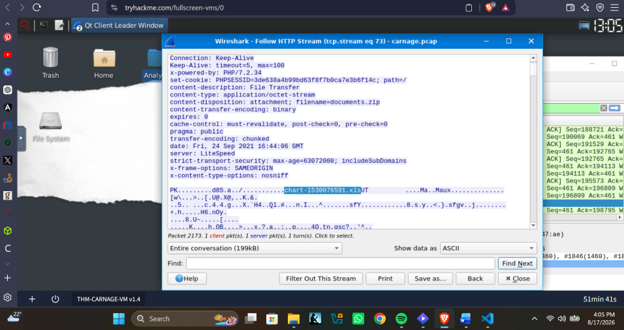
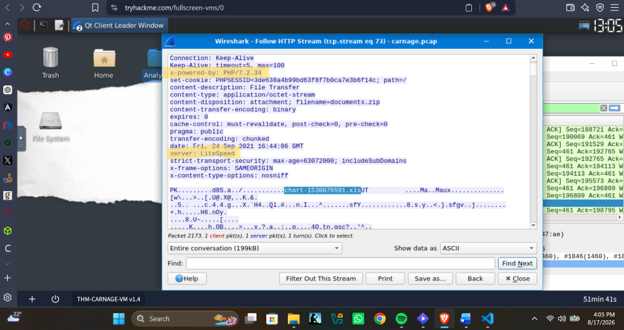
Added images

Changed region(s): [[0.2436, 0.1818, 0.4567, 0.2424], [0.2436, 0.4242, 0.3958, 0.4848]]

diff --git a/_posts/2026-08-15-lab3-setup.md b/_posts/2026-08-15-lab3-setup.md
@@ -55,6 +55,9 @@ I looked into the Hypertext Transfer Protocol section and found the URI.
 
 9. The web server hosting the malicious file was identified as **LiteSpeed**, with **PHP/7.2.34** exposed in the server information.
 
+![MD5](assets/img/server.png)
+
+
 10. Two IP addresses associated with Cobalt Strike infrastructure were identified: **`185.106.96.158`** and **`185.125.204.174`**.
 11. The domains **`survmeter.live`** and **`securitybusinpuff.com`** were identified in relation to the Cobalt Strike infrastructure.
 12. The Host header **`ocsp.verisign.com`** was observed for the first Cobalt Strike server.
---
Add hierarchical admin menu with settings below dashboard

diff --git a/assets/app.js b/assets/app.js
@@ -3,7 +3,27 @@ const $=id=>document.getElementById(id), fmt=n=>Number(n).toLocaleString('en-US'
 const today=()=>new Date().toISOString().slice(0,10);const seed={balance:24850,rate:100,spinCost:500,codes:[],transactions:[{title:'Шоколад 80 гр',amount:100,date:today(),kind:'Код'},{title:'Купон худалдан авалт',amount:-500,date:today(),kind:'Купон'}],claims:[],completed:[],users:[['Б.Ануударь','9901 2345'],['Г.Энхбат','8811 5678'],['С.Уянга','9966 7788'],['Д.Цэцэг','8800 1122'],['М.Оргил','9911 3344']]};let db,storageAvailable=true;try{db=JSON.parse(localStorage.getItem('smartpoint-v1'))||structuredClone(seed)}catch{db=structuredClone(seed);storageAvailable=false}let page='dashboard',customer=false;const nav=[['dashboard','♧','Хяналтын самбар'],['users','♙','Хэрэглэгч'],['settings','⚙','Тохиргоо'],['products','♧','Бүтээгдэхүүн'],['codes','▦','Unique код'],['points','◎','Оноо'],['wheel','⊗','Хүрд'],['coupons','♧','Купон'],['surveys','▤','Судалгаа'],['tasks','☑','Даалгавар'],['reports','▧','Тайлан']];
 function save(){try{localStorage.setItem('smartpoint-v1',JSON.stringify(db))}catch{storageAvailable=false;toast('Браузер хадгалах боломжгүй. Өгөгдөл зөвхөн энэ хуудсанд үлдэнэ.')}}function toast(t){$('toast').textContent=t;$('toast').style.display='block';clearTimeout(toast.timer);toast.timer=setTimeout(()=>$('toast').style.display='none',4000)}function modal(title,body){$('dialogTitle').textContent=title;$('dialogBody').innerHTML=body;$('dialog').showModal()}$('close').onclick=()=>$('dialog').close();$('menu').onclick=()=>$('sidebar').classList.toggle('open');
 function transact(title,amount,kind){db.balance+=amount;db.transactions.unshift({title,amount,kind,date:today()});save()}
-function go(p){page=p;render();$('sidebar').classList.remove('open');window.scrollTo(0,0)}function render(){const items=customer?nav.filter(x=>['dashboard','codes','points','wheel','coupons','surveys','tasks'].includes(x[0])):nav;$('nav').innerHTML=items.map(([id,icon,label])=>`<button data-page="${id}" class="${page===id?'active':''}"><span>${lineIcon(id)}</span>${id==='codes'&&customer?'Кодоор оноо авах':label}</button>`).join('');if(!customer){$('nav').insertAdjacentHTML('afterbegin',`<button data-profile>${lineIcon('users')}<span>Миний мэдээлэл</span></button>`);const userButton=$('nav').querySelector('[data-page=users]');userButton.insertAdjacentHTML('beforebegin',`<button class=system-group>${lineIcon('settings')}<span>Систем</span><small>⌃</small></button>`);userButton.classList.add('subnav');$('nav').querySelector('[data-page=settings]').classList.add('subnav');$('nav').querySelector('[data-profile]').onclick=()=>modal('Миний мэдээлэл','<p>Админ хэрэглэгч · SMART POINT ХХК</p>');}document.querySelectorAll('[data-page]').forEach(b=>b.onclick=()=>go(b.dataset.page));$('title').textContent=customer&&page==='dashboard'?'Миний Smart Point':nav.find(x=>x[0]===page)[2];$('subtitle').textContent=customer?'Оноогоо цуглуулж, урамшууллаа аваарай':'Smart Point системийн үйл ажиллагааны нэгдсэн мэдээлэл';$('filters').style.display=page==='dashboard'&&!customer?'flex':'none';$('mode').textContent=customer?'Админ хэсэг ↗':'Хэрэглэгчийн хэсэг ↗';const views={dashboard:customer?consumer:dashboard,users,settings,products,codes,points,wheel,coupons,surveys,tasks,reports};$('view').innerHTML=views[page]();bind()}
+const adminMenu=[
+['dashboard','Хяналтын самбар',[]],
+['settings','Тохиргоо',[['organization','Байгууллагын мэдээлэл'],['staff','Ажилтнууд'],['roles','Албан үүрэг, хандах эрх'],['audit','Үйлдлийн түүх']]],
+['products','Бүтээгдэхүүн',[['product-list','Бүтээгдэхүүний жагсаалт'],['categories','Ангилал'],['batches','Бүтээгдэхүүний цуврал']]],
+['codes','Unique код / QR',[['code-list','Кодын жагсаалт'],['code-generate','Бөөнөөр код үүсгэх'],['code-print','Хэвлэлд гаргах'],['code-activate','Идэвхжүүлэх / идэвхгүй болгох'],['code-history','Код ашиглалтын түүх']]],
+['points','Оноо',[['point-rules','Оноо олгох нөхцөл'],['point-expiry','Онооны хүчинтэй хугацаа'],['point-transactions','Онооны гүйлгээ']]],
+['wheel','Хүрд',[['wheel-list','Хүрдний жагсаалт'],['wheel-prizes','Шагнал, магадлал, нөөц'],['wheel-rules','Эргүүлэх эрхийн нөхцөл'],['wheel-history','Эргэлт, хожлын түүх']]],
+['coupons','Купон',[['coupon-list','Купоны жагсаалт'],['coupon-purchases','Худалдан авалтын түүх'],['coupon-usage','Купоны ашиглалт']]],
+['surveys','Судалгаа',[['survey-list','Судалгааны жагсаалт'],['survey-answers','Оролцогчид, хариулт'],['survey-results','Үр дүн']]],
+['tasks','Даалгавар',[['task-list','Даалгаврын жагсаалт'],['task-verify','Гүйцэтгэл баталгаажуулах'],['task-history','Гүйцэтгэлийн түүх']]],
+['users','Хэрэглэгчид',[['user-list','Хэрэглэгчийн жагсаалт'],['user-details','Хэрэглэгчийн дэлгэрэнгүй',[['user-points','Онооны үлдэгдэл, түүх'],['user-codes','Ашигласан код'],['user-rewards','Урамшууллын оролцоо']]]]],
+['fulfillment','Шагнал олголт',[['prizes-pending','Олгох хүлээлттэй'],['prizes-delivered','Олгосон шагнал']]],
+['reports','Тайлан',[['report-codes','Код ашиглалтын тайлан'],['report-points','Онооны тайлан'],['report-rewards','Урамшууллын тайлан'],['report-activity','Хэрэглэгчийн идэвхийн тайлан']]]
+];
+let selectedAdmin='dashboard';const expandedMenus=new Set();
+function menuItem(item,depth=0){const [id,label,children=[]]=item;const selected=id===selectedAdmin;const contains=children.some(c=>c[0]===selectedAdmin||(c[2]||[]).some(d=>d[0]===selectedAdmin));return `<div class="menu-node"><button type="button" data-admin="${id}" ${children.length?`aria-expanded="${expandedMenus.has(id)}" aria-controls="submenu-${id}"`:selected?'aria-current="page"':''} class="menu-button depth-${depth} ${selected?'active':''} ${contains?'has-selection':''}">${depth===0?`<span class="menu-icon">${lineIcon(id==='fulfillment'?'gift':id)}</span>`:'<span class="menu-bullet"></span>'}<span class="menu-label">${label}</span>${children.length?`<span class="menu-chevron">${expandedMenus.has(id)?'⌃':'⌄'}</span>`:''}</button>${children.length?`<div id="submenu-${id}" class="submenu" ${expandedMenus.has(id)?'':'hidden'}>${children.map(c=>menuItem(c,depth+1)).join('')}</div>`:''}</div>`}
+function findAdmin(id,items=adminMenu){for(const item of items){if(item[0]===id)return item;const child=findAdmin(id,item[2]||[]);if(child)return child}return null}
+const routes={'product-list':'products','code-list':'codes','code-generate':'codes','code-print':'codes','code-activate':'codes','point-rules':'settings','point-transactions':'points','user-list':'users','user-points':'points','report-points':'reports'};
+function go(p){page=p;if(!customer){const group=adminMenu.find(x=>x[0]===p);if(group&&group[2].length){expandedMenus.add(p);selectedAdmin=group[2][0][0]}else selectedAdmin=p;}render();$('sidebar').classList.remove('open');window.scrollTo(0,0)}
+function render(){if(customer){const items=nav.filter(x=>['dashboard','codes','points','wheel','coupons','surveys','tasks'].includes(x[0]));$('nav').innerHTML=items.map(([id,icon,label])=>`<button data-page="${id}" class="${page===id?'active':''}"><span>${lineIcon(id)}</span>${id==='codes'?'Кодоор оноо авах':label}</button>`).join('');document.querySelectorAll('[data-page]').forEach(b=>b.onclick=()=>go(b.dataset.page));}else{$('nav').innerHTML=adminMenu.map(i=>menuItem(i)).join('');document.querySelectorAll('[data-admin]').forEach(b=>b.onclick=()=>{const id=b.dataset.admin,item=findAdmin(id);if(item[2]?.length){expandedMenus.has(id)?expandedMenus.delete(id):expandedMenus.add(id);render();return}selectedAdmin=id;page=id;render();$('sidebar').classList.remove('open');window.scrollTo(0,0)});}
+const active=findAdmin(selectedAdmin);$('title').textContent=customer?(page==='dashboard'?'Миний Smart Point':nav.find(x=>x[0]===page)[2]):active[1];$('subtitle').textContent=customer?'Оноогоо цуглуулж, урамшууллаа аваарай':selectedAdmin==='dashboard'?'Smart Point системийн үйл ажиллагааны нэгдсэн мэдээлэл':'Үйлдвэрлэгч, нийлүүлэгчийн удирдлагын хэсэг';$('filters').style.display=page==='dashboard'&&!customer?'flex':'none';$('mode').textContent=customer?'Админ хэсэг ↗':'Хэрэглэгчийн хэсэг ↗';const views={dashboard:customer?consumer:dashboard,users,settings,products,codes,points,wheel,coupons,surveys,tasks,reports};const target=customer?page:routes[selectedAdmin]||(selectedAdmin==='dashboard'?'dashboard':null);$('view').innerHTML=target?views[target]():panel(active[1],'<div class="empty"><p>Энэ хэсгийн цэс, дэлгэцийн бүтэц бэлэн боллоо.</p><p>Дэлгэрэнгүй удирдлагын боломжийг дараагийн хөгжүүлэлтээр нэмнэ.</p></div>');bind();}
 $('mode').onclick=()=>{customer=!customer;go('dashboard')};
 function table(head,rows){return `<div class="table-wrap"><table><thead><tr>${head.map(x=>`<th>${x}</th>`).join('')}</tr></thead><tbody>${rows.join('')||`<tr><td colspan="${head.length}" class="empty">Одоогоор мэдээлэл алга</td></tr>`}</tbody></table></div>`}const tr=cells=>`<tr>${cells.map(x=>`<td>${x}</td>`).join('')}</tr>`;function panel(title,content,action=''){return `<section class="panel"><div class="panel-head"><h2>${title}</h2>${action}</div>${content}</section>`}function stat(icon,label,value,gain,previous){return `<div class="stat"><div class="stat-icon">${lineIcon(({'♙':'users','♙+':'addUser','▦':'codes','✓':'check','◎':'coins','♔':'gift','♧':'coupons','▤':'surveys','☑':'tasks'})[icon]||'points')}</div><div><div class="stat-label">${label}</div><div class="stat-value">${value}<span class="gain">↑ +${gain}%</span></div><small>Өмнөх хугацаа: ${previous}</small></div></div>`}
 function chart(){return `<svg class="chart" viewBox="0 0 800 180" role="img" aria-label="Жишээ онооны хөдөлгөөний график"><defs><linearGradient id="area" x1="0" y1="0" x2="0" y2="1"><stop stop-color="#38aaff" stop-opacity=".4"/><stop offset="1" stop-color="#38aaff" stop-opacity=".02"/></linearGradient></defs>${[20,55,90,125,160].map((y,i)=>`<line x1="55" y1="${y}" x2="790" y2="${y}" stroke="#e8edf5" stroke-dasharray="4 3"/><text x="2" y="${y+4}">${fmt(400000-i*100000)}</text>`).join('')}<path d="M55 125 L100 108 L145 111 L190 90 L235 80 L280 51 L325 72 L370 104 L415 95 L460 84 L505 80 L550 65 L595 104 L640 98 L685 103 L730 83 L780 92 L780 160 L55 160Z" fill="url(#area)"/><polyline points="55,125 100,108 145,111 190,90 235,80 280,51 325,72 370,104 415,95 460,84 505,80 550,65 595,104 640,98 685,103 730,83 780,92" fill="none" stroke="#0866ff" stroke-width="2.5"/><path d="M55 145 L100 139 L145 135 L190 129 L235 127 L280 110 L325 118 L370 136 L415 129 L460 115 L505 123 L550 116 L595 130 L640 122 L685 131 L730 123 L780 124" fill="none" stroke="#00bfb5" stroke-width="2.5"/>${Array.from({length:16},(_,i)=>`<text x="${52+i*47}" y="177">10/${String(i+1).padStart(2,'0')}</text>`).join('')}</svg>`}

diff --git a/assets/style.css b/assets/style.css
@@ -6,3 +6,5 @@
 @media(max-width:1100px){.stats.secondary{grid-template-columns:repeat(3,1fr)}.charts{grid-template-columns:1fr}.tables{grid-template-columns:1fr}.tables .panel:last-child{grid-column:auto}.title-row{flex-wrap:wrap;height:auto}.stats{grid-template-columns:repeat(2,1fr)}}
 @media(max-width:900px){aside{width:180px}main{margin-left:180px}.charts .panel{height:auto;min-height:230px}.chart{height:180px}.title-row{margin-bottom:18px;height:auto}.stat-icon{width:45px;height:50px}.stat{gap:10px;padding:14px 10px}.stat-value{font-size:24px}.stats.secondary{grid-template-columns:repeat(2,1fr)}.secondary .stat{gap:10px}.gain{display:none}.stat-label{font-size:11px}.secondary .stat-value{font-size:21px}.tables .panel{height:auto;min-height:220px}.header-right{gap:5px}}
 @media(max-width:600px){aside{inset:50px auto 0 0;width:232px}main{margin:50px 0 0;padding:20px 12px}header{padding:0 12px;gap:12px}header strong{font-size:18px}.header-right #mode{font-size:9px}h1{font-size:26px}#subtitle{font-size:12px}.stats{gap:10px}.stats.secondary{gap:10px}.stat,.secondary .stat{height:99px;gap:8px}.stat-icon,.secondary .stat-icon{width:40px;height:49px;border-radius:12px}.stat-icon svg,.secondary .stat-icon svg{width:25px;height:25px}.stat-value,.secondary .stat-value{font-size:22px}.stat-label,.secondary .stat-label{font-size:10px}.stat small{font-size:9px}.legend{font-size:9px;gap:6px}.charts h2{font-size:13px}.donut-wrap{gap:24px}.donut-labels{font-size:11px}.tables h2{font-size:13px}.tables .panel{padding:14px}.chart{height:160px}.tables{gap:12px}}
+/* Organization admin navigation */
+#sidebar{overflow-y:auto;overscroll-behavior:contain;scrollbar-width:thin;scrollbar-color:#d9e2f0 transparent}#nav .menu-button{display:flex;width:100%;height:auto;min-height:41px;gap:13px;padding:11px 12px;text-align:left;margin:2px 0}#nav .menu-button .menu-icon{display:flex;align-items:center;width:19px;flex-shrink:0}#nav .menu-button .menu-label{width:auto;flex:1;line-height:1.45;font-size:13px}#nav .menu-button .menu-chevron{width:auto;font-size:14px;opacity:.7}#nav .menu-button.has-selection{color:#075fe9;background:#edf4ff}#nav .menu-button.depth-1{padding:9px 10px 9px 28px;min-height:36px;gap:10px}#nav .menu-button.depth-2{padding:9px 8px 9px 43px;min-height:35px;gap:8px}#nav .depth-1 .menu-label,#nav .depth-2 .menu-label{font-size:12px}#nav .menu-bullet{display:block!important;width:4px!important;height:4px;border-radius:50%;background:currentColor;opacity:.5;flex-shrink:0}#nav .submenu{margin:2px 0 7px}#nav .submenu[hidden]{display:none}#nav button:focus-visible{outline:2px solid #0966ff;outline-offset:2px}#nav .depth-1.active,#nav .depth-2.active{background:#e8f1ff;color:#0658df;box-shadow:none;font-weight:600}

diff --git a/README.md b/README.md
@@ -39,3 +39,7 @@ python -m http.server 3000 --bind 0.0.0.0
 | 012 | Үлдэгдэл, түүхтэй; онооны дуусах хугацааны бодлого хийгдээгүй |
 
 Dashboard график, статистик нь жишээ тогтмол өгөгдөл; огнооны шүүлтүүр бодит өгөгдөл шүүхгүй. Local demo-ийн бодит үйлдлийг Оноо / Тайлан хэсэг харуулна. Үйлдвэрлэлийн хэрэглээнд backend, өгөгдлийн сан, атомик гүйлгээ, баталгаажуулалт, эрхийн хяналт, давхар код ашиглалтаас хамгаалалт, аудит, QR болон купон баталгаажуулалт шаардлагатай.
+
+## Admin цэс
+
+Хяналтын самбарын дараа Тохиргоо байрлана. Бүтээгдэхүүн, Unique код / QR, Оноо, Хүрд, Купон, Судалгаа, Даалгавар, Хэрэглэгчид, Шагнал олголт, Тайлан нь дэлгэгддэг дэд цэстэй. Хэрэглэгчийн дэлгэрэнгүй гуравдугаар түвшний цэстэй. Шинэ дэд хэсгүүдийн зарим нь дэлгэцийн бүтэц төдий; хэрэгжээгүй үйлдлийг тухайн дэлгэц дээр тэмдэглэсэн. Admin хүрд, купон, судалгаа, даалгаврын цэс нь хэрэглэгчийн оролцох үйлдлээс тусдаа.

• [Required work]:
The answer should consist of all lines from the records above that hold the word "server".

• [Written response]:
 9. The web server hosting the malicious file was identified as **LiteSpeed**, with **PHP/7.2.34** exposed in the server information.
+![MD5](assets/img/server.png)
 12. The Host header **`ocsp.verisign.com`** was observed for the first Cobalt Strike server.
@@ -39,3 +39,7 @@ python -m http.server 3000 --bind 0.0.0.0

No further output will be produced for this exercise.